Stored items from a collection

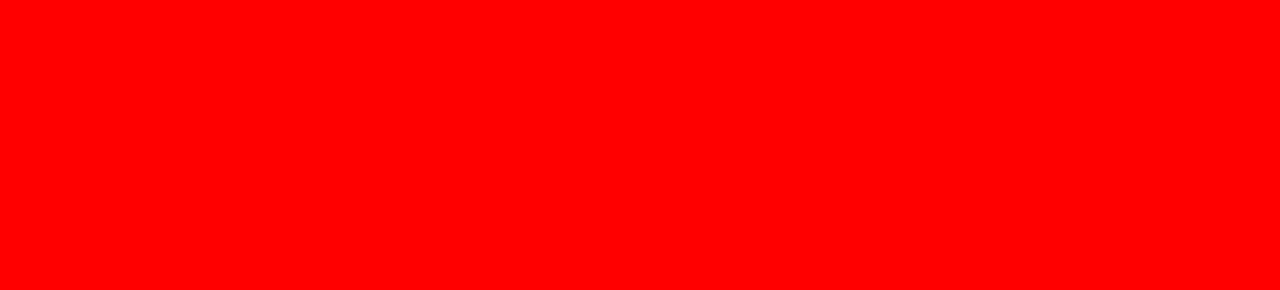
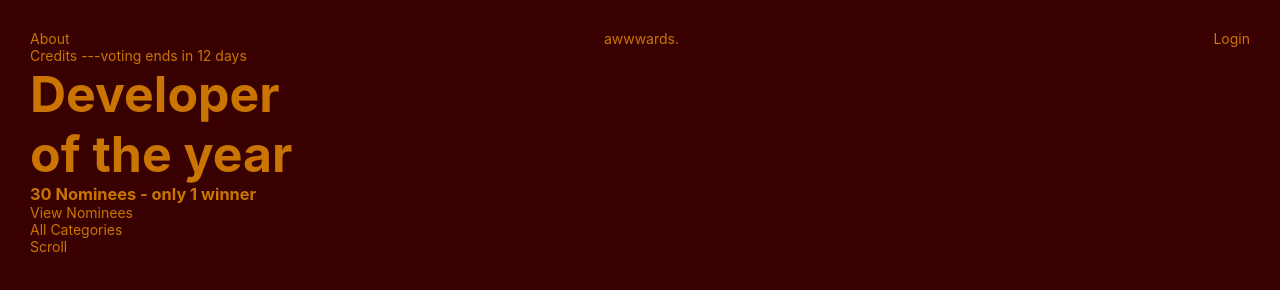
Before and after one commit to davidobodo/developer-of-the-year, a website: page index.html in a window 1280 px wide. Drawn offline with Linux system fonts and the light colour scheme.

Commit message:
input major html contents onto page

```diff
--- a/index.html
+++ b/index.html
@@ -10,9 +10,26 @@
 </head>
 
 <body>
-    <div>
+    <nav class="nav">
+        <div class="nav__link">About</div>
+        <div class="nav__logo">awwwards.</div>
+        <div class="nav__link">Login</div>
+    </nav>
 
-    </div>
+    <content class="section">
+        <div class="section__left-nav">Credits ---voting ends in 12 days</div>
+        <h1 class="section__title">
+            Developer <br>
+            <span>of the year</span>
+        </h1>
+        <h3 class="section__subtitle">30 Nominees - only 1 winner</h3>
+        <div>View Nominees</div>
+        <div class="section__right-nav">All Categories</div>
+    </content>
+
+    <footer>
+        Scroll
+    </footer>
 </body>
 
 </html>
--- a/styles/scss/style.scss
+++ b/styles/scss/style.scss
@@ -1,10 +1,12 @@
-body{
-    background-color: red;
+html{
     font-size: 62.5%;
 }
 
 body{
+    background-color: #380000;
+    color: #CA7501;
     font-size: 1.4rem;
+    padding: 3rem;
     font-family: -apple-system, BlinkMacSystemFont, 'Segoe UI', Roboto, Oxygen, Ubuntu, Cantarell, 'Open Sans', 'Helvetica Neue', sans-serif;
 }
 
@@ -13,3 +15,15 @@ body{
     padding: 0;
     box-sizing: border-box;
 }
+
+.nav{
+    display: flex;
+    justify-content: space-between;
+}
+
+.section{
+
+    &__title{
+        font-size: 5rem;
+    }
+}
```
Also changed, not shown: styles/css/style.css, 1 other file.
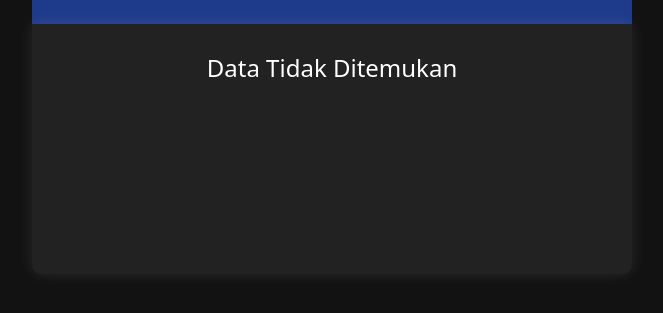
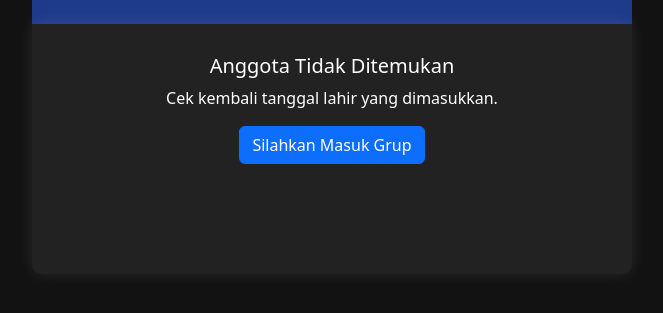
Before and after one commit to KSM-SPNJ/PenerimaSPNJ2025, a plain HTML site: page hasil.html in a window 1280 px wide. Shown: the part 325-638 px from the top of the page, without its empty margins (308-971 px from the left). Drawn offline with nearby package versions, Linux system fonts and the light colour scheme.

Commit message:
hasil.html

```diff
--- a/hasil.html
+++ b/hasil.html
@@ -580,24 +580,32 @@
         },
       ];
 
-      function tampilkanHasil() {
-        let tanggalLahir = localStorage.getItem("tanggalLahir");
-        let anggota = dataAnggota.find((a) => a.tanggalLahir === tanggalLahir);
+      function tampilkanHasil(tanggalLahir) {
+        const hasilDiv = document.getElementById('hasil');
+        const member = dataAnggota.find(
+          (anggota) => anggota.tanggalLahir === tanggalLahir
+        );
 
-        let hasilDiv = document.getElementById("hasil");
-        let waLink = document.getElementById("whatsappLink");
+        if (member) {
+          hasilDiv.innerHTML = `
+            <h5>Selamat ${member.nama}!</h5>
+            <p>Jurusan: ${member.jurusan}</p>
+            <p>Kelas: ${member.kelas}</p>
+            <p>Tanggal Lahir: ${member.tanggalLahir}</p>
+          `;
+          document.getElementById('whatsappLink').href = `https://wa.me/62${member.nama.replace(/[^0-9]/g, '')}`;
+        } else {
+          hasilDiv.innerHTML = `
+            <h5>Anggota Tidak Ditemukan</h5>
+            <p>Cek kembali tanggal lahir yang dimasukkan.</p>
+          `;
+        }
+      }
 
-        if (anggota) {
-          hasilDiv.innerHTML = `
-            <h4>${anggota.nama}</h4>
-            <p>Jurusan: <strong>${anggota.jurusan}</strong></p>
-            <p>Kelas: <strong>${anggota.kelas}</strong></p>
-          `;
-          waLink.href = `https://chat.whatsapp.com/Ky8otzYGIgiFQn0i6Yduqd`;
-        } else {
-          hasilDiv.innerHTML = "<h4>Data Tidak Ditemukan</h4>";
-          waLink.style.display = "none";
-        }
+      const urlParams = new URLSearchParams(window.location.search);
+      const tanggalLahir = urlParams.get('tanggalLahir');
+      if (tanggalLahir) {
+        tampilkanHasil(tanggalLahir);
       }
 
       tampilkanHasil();
```
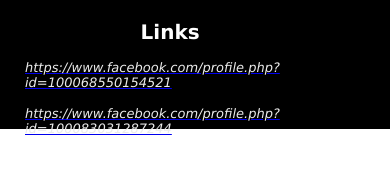
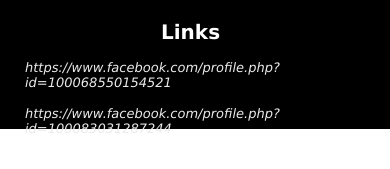
Before and after one commit to ivandancil/image_gallery, a plain HTML site: page index.html in a window 390 px wide. Shown: the part 9128-9297 px from the top of the page. Drawn offline with Linux system fonts and the light colour scheme.

Commit message:
adjustment on contact section

```diff
--- a/index.html
+++ b/index.html
@@ -263,8 +263,8 @@
                     </div>
                     <div class="footer-col-4">
                         <h5>Links</h5>
-                        <a href="https://www.facebook.com/profile.php?id=100068550154521"><p>https://www.facebook.com/profile.php?id=100068550154521</p></a>
-                        <a href="https://www.facebook.com/profile.php?id=100083031287244"><p>https://www.facebook.com/profile.php?id=100083031287244</p></a>
+                        <a href="https://www.facebook.com/profile.php?id=100068550154521" target="_blank" rel="noopener" rel="noreferrer"><p>https://www.facebook.com/profile.php?id=100068550154521</p></a>
+                        <a href="https://www.facebook.com/profile.php?id=100083031287244" target="_blank" rel="noopener" rel="noreferrer"><p>https://www.facebook.com/profile.php?id=100083031287244</p></a>
                         <div class="social-icons1">
 
 
--- a/style.css
+++ b/style.css
@@ -358,6 +358,7 @@ nav .dropdown-item{
     margin-left: -8%;
     padding: 2%;
     font-style: italic;
+    text-decoration: none;
 }
 
 
@@ -540,8 +541,9 @@ nav ul .fa-regular {
 .footer-col-3 h3{
    margin-left: 28%;
 }
-.footer-col-4 h3{
-    margin-left: 28%;
+.footer-col-4 h5{
+    margin-left: 40%;
+
  }
  .footer-col-1 p{
     text-align: center;
```
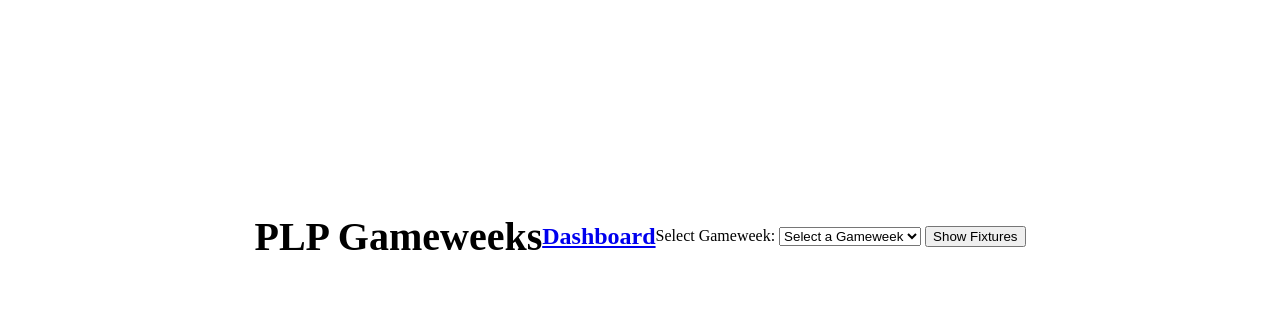
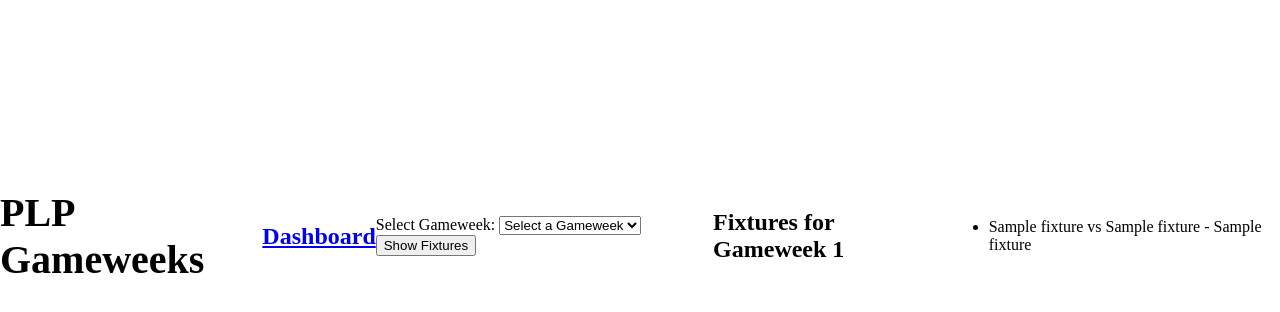
Before and after one commit to C0USTEAU/plp-game, a Flask app: template api/templates/gameweeks.html in a window 1280 px wide. Shown: the part 164-476 px from the top of the page. Run offline with Flask 2, Linux system fonts and the light colour scheme; the template is opened without the code that fills it: most values are stand-ins (such as "Sample title", 1, 10 or a date in 2020).

Commit message:
Disply fixtures for selected gameweek

```diff
--- a/api/templates/gameweeks.html
+++ b/api/templates/gameweeks.html
@@ -16,8 +16,8 @@
     </style>
 </head>
 <body>
-    <h1>PLP Gameweeks</h1><br><br>
-    <p><h2><a href="/dashboard">Dashboard</a></h2></p><br><br>
+    <h1>PLP Gameweeks</h1><br /><br />
+    <p><h2><a href="/dashboard">Dashboard</a></h2></p><br /><br />
     <form action="/gameweeks" method="post">
         <label for="gameweek">Select Gameweek:</label>
         <select id="gameweek" name="gameweek">
@@ -30,5 +30,17 @@
         </select>
         <input type="submit" value="Show Fixtures">
     </form>
+    {% if fixtures %}
+        {% if fixtures[0][0] != -1 %}
+            <h2>Fixtures for Gameweek {{ fixtures[0][0] }}</h2>
+        {% else %}
+            <h2>No Fixtures Selected</h2>
+        {% endif %}
+        <ul>
+            {% for fixture in fixtures %}
+                <li>{{ fixture[1] }} vs {{ fixture[2] }} - {{ fixture[3] }}</li>
+            {% endfor %}
+        </ul>
+    {% endif %}
 </body>
 </html>
```
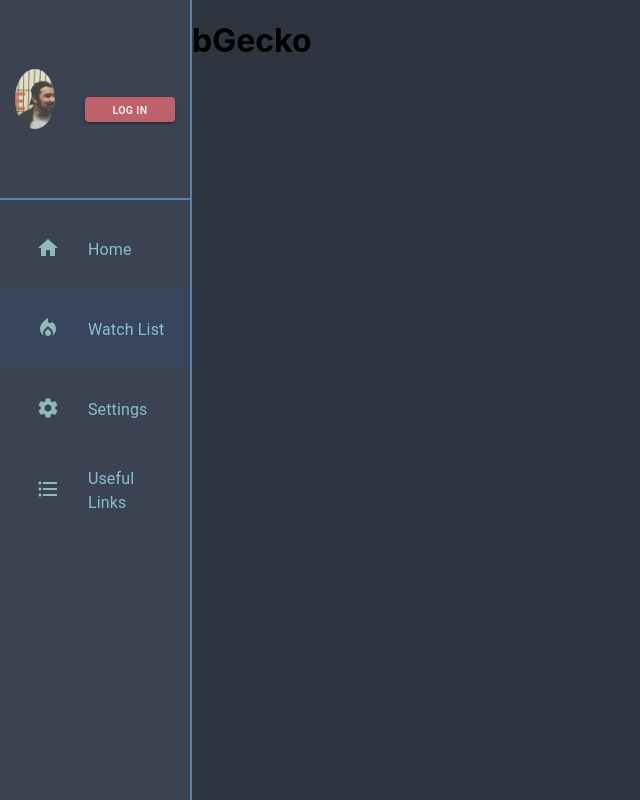
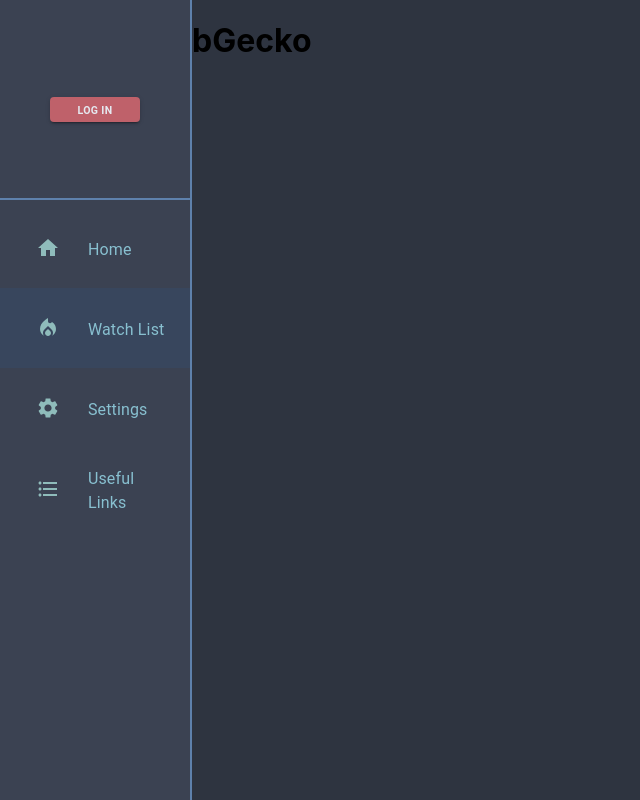
Before and after one commit to brandontor/bgecko, a Next.js app: page /home in a window 1280 px wide. Shown: the whole page, without its empty margins (0-640 px from the left). Built offline with nearby package versions, Linux system fonts and the light colour scheme; no server answers.

Commit message:
added additional functionality to sidebarframe

```diff
--- a/components/SidebarFrame.js
+++ b/components/SidebarFrame.js
@@ -27,7 +27,7 @@ function SidebarFrame() {
 
     return (
         <div className={style.sideBarFrame}>
-            <Avatar src="/IMG-0750.jpg" style={avatarStyles}/>
+            {user == null ? undefined : <Avatar src={user.photoURL} style={avatarStyles}/>}
             <div className={style.frameText}>
                 <h3 className={style.h3}>{
                     user == null ? undefined : user.displayName
--- a/lib/auth.js
+++ b/lib/auth.js
@@ -7,7 +7,7 @@ const googleProvider = new GoogleAuthProvider();
 export const googleSignIn = async () => {
   await signInWithPopup(auth, googleProvider)
     .then((user) => {
-      console.log(user);
+      console.log(auth);
     })
     .catch((error) => {
       console.error(error);
```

§ Task statement: Within the entries, how many lines contain the word "Linux"? Answer with a number alone.

§ Reply: 5